Brian Wilson said he shared people’s “confusion” about the Scottish Labour leader’s proposals for a People’s Constitutional Convention on federalism.

According to The Herald, the former MP predicted that the idea - the centrepiece of Scottish Labour’s conference in Perth, which finished yesterday - would not work because there was a lack of appetite for the move towards a combination of a UK-wide central government and strong regional governments in England.

Labour brought forward a plan for regional devolution in 2004 under then deputy prime minister John Prescott.

However, voters rejected a northeast of England regional assembly by four to one.

Mr Wilson said that, without such regional devolution, a federal UK would be dominated by England, because of the lopsided, or “asymmetrical”, balance of power.

Labour delegates endorsed Ms Dugdale’s plan on Friday.

Addressing a Fabian Society fringe event, Mr Wilson - a former trade and Foreign Office minister under Tony Blair - was asked how the convention would work in practice.

He said: “I’m not responsible for it. It sounds to me a pretty ropey idea, I have to say.

“I don’t have a problem with federalism, but the basic problem is that England doesn’t want federalism. This was John Prescott’s solution. The problem is the asymmetry of it.

“The only way you get symmetry is if the English regions had any interest in it, and they don’t.

“Well, they didn’t. I doubt if they do now. You’d spend a hell of a lot of time and effort finding out and probably get the same answer.

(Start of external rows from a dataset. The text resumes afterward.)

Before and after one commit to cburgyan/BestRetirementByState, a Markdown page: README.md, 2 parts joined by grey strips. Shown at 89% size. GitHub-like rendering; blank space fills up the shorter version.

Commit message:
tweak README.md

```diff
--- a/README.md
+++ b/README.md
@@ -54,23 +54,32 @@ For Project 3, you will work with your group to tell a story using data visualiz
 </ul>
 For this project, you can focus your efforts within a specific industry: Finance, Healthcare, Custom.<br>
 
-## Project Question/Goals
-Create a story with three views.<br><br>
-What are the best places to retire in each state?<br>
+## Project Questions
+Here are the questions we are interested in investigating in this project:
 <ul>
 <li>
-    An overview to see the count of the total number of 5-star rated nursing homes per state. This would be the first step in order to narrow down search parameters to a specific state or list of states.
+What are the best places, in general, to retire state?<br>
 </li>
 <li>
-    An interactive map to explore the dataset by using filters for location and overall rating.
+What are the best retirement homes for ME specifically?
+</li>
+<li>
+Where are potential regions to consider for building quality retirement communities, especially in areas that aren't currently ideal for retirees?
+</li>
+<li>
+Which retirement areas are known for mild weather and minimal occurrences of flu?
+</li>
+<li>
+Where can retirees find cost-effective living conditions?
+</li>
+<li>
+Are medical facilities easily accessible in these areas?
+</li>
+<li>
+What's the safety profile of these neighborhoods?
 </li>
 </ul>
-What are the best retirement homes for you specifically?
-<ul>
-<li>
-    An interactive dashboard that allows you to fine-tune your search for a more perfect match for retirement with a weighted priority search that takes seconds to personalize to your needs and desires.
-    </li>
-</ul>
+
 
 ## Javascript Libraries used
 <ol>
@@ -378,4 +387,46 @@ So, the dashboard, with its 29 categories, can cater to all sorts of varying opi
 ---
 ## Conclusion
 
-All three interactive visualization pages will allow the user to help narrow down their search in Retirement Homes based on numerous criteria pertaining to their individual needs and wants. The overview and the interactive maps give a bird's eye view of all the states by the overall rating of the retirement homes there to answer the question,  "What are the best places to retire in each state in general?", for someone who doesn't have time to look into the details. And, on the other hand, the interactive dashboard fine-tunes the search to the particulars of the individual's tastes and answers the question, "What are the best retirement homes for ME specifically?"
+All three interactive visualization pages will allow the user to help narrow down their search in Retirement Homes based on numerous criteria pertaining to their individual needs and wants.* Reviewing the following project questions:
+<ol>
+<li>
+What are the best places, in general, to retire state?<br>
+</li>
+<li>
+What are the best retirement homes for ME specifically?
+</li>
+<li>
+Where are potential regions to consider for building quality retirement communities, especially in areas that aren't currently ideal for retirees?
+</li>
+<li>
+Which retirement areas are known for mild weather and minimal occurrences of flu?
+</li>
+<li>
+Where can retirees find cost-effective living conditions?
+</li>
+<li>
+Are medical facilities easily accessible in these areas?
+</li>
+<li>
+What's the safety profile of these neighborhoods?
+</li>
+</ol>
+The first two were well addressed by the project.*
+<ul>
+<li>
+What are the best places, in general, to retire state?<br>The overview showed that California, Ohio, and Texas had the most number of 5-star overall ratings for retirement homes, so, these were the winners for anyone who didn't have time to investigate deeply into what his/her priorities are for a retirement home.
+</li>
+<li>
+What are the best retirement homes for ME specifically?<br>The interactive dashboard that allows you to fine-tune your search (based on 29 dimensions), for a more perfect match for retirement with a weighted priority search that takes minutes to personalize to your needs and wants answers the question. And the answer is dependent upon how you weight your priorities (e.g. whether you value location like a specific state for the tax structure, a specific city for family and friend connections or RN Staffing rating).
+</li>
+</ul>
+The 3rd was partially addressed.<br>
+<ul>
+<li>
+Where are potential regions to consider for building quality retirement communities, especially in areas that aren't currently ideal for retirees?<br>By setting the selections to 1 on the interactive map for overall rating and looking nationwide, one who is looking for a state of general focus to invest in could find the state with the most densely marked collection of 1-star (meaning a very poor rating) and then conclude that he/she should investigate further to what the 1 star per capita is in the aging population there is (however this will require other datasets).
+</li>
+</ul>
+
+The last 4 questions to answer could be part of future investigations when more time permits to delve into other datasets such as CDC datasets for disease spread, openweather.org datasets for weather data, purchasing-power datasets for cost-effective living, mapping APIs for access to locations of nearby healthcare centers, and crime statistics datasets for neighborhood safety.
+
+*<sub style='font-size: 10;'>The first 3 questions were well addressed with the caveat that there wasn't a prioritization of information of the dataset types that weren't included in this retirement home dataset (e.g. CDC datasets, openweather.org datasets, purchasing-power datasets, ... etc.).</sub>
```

“I’m not sure what another constitutional convention would do except create another platform for the demands with which we’re all familiar.”